SAVANNAH, Ga. (AP) — Calling it a “once in a generation milestone,” Georgia Gov. Brian Kemp on Friday touted completion of a $973 million expansion of the shipping channel linking the Port of Savannah to the Atlantic Ocean as an accomplishment that will deliver a lasting boost to commerce in the state.
Work to deepen 40 miles (64 kilometers) along the Savannah River to make room for larger cargo ships wrapped up earlier this month, 6 1/2 years after dredging began. But the project began much earlier with feasibility studies that began in 1997, when Bill Clinton was president and Zell Miller served as Georgia’s governor.

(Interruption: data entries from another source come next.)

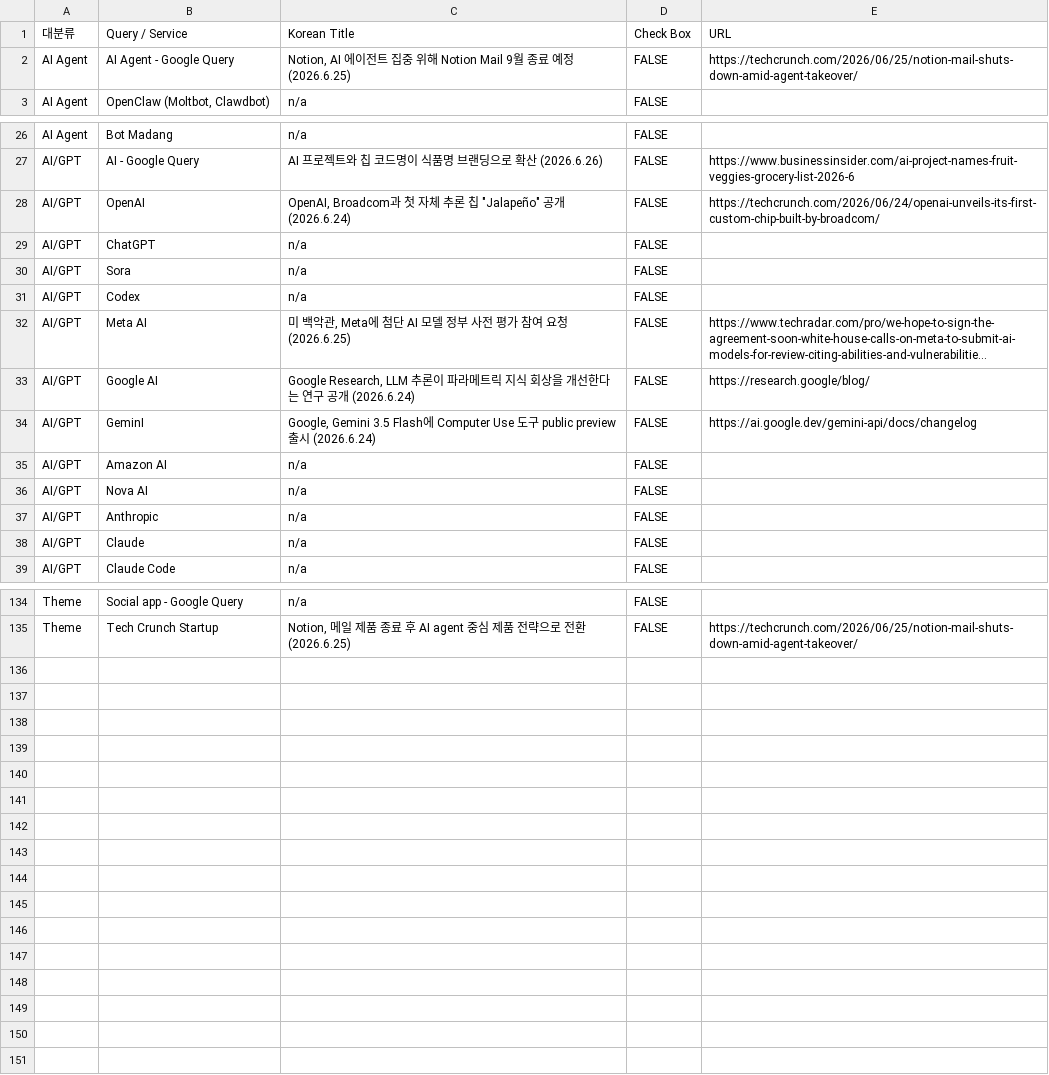
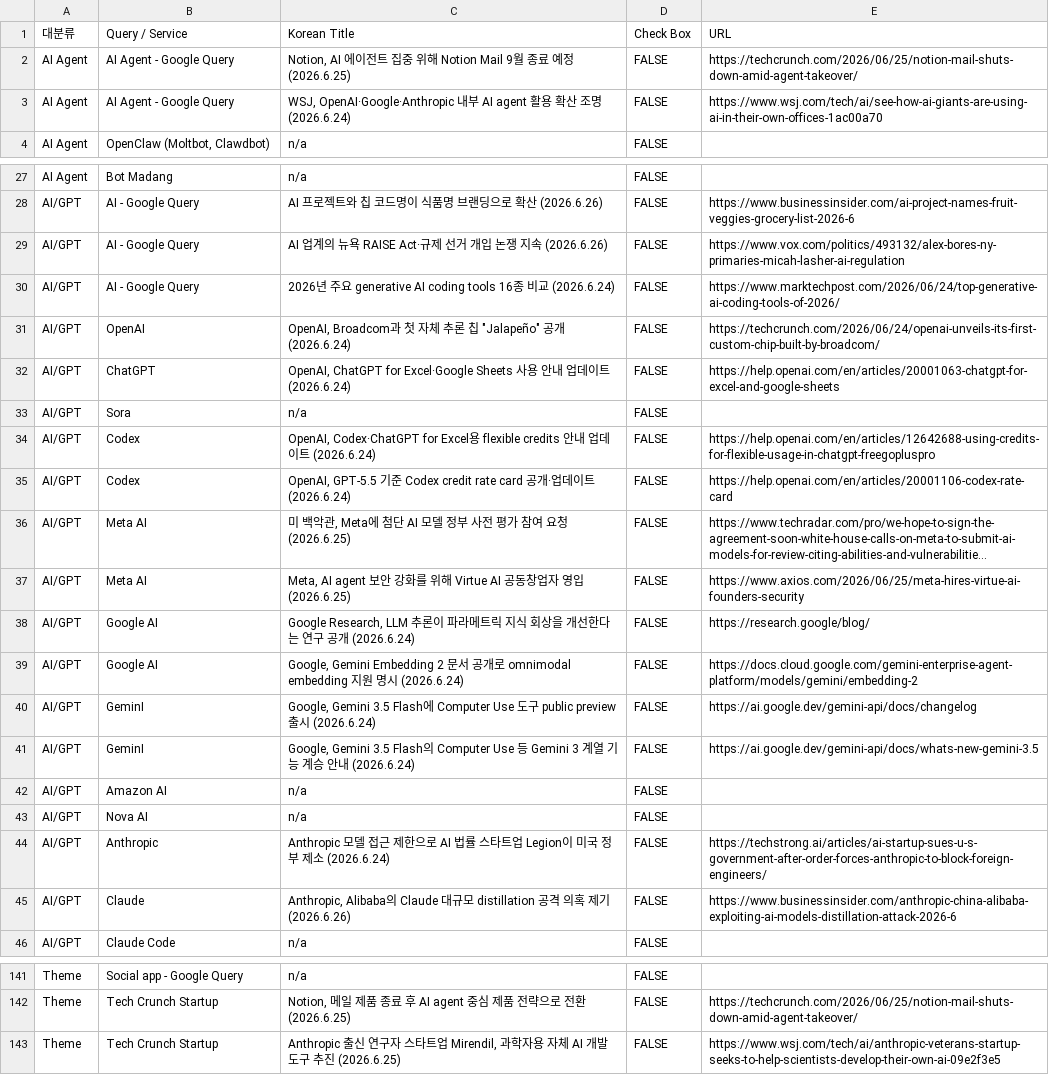
Before and after one commit to oliviajsy14-sketch/line, a CSV file: archives/global_it_trend/2026-06-4week.csv, drawn as a sheet; only a part is shown, gaps mark what is left out; long unchanged cells end in …; addresses are those after the commit; the diff covers the shown part only; the diff names each change by its address in the sheet, - before the commit and + after, or states it on an @@ line.

Commit message:
Expand global IT trend archive source coverage

```diff
--- a/archives/global_it_trend/2026-06-4week.csv
+++ b/archives/global_it_trend/2026-06-4week.csv
+row 3: AI Agent | AI Agent - Google Query | WSJ, OpenAI·Google·Anthropic 내부 AI agent 활용 확산 조명 (2026.6.24) | FALSE | https://www.wsj.com/tech/ai/see-how-ai-giants-are-using-ai-in-their-own-offices-1ac00a70
+row 29: AI/GPT | AI - Google Query | AI 업계의 뉴욕 RAISE Act·규제 선거 개입 논쟁 지속 (2026.6.26) | FALSE | https://www.vox.com/politics/493132/alex-bores-ny-primaries-micah-lasher-ai-regulation
+row 30: AI/GPT | AI - Google Query | 2026년 주요 generative AI coding tools 16종 비교 (2026.6.24) | FALSE | https://www.marktechpost.com/2026/06/24/top-generative-ai-coding-tools-of-2026/
-C32 (Korean Title): n/a
+C32 (Korean Title): OpenAI, ChatGPT for Excel·Google Sheets 사용 안내 업데이트 (2026.6.24)
-E32 (URL): (empty)
+E32 (URL): https://help.openai.com/en/articles/20001063-chatgpt-for-excel-and-google-sheets
+row 34: AI/GPT | Codex | OpenAI, Codex·ChatGPT for Excel용 flexible credits 안내 업데이트 (2026.6.24) | FALSE | https://help.openai.com/en/articles/12642688-using-credits-for-flexible-usage-in-chatgpt-freegopluspro
-C35 (Korean Title): n/a
+C35 (Korean Title): OpenAI, GPT-5.5 기준 Codex credit rate card 공개·업데이트 (2026.6.24)
-E35 (URL): (empty)
+E35 (URL): https://help.openai.com/en/articles/20001106-codex-rate-card
+row 37: AI/GPT | Meta AI | Meta, AI agent 보안 강화를 위해 Virtue AI 공동창업자 영입 (2026.6.25) | FALSE | https://www.axios.com/2026/06/25/meta-hires-virtue-ai-founders-security
+row 39: AI/GPT | Google AI | Google, Gemini Embedding 2 문서 공개로 omnimodal embedding 지원 명시 (2026.6.24) | FALSE | https://docs.cloud.google.com/gemini-enterprise-agent-platform/models/gemini/embedding-2
+row 41: AI/GPT | GeminI | Google, Gemini 3.5 Flash의 Computer Use 등 Gemini 3 계열 기능 계승 안내 (2026.6.24) | FALSE | https://ai.google.dev/gemini-api/docs/whats-new-gemini-3.5
-C44 (Korean Title): n/a
+C44 (Korean Title): Anthropic 모델 접근 제한으로 AI 법률 스타트업 Legion이 미국 정부 제소 (2026.6.24)
-E44 (URL): (empty)
+E44 (URL): https://techstrong.ai/articles/ai-startup-sues-u-s-government-after-order-forces-anthropic-to-block-foreign-engineers/
-C45 (Korean Title): n/a
+C45 (Korean Title): Anthropic, Alibaba의 Claude 대규모 distillation 공격 의혹 제기 (2026.6.26)
-E45 (URL): (empty)
+E45 (URL): https://www.businessinsider.com/anthropic-china-alibaba-exploiting-ai-models-distillation-attack-2026-6
+row 143: Theme | Tech Crunch Startup | Anthropic 출신 연구자 스타트업 Mirendil, 과학자용 자체 AI 개발 도구 추진 (2026.6.25) | FALSE | https://www.wsj.com/tech/ai/anthropic-veterans-startup-seeks-to-help-scientists-develop-their-own-ai-09e2f3e5
```
Also changed, not shown: 8 edited cells elsewhere in this file, 1 other file.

“To say that today has been a long time coming is an understatement,” Kemp told about 50 people gathered on the Savannah waterfront a few miles downriver from where towering cranes load and unload ships along the port’s docks. “This is a day that all Georgians should be proud of, no matter who they are, where they work or how they vote.”
The Port of Savannah is the nation’s fourth busiest for cargo shipped in containers, large metal boxes used to transport goods ranging from consumer electronics to frozen chickens. The port handled a record 5.6 million container units last year, a whopping 20% increase in cargo volumes over 2020.
The dredging of mud and sediment from the river bottom got underway in 2015 as Savannah and other U.S. ports raced for deeper water to accommodate bigger ships arriving along the East Coast through an expanded Panama Canal.
Overseen by the Army Corps of Engineers and funded jointly by the federal government and the state, the harbor expansion added 5 feet (1.5 meters) of depth to the Savannah River shipping channel. That allows larger ships carrying heavier loads to come and go without waiting for higher tides.
“Deeper water means that ships can carry up to an additional 1,000 extra containers,” said Joel Wooten, chairman of the Georgia Ports Authority’s board of directors. “It’s important to the importers, it’s also important to Georgia exporters. It will mean greater speed and greater efficiency getting Georgia grown and Georgia manufactured goods to global markets.”
The harbor expansion was not just about dredging. The government spent $14 million salvaging the sunken remains of the ironclad Confederate gunship CSS Georgia, which had been scuttled in the river during the Civil War. Another $100 million went to installing large machines that inject extra oxygen into the river to help blue crabs, striped bass and endangered shortnose sturgeon breathe. They were part of a legal settlement to offset environmental damage caused by the project.
Georgia port officials are planning aggressively for more growth. Griff Lynch, the port authority’s executive director, announced last month plans to increase Savannah’s capacity for cargo containers by 58% over the next three years.
Lynch said the shipping channel’s new depth of 47 feet (14 meters) should last a long while. But he’s warned that even larger ships coming online within the next decade may not fit underneath the Eugene Talmadge Memorial Bridge that spans the river between the port and downtown Savannah.
Lynch said the state Department of Transportation is studying whether to raise or replace the large suspension bridge built in 1991. He said he expects a report later this year.